A Portrait of an Immigrant

15/04/2016 11:47

Immigrant. These days it is a dirty word, replete with baggage and judgement.

I can't open my mouth without people hearing my accent and realising that am from the United States-a fact that carries with it the false notion that "immigrants" like me are leeching off of the system. But what if that's not true? What if politicians are using hyperbole and slippery slope fallacies to manipulate the general public? Allow me to elucidate the actual financial impact my family has had on the UK.

I moved here about six years ago to put my husband through an expensive PhD. Our visas have always come with the restriction "No recourse to public funds" which we found to be fair as I am gainfully employed in medical ultrasound have no intention of receiving benefits. You should know there is a great shortage of sonographers in the UK, so nearly all NHS trusts pay locum UK staff £40-50 per hour to fill vacancies. As a visa holder, I do the job for a fraction of that wage.

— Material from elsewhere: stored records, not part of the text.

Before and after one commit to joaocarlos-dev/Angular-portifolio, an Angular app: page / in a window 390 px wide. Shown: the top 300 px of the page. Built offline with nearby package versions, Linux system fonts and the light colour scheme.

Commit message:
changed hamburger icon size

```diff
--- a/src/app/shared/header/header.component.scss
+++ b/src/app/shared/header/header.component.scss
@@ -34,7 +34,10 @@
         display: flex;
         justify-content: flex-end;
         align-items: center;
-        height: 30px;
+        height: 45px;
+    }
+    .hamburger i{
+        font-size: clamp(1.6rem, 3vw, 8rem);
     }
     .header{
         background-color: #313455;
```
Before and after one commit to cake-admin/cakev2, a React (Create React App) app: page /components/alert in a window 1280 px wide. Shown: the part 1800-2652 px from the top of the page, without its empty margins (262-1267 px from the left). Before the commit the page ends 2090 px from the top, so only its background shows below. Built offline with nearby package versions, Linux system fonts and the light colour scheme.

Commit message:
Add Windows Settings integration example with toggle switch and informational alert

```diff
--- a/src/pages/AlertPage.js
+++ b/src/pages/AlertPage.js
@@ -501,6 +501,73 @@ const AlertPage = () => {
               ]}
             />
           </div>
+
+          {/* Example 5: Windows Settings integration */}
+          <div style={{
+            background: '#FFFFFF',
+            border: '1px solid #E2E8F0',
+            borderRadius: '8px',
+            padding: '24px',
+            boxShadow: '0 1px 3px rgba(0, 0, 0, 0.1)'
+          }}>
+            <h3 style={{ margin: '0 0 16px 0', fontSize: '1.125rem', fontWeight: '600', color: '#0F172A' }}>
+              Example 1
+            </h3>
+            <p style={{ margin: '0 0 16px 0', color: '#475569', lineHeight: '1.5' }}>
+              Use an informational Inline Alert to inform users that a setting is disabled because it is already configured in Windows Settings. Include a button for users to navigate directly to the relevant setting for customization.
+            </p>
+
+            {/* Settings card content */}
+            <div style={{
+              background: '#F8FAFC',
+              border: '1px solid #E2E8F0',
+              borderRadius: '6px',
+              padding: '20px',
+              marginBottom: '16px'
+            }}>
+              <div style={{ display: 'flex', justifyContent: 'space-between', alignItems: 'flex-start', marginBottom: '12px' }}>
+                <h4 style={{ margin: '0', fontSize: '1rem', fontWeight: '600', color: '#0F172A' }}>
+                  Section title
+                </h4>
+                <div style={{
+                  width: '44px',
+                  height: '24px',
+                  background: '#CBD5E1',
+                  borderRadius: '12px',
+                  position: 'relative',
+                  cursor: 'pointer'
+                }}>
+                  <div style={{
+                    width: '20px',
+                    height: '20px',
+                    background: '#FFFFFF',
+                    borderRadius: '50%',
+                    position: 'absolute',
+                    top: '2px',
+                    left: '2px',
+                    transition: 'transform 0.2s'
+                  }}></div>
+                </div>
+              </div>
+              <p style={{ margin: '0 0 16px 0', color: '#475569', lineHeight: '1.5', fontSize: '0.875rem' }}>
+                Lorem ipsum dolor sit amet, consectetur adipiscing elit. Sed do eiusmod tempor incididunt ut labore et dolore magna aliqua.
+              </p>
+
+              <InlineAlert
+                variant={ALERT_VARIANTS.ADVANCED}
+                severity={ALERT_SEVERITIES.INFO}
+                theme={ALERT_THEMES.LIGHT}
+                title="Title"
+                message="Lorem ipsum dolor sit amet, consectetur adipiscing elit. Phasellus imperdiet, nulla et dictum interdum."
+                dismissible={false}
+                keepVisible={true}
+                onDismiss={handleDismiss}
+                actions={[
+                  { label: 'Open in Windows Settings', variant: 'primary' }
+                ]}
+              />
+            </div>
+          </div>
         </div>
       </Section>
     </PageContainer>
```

We have always rented our accommodation, since our immigrant status financially prohibits us from easily purchasing a home here. Renting brings wealth to the local economy-specifically our English landlord. We also pay value-added tax, council tax, and loads of income tax.

My family is not leeching off the British system. If anything, over the past six years we have contributed more than the average UK citizen. We have paid international PhD tuition (approximately £16,000), income tax (approximately £30,000), national insurance (approximately £20,000), visa fees (approximately £6500), and general living expenses that go back into the British economy (£145,000 over the span of six years). If we decide to stay in the UK, we will pay a further £7500 in settlement fees for our family of four. That's a total of £225,000. I'm not complaining-I love this country-but living here is not making me rich and/or lazy.

Reader, I understand the political tension around the topic of immigration. For crying out loud, in my country there is a xenophobic reality TV star with a taxidermy albino sloth on his head proposing that we build a wall to keep Mexicans out of America. I wish I could say that this view of immigrants has not made its way across the Atlantic, but sadly, that's not true.

If we're going to have fair discussions about immigration reform, we need to bear in mind that many immigrants are hard-working, tax-abiding people. Immigrant should not be a dirty word.

Comments

CONVERSATIONS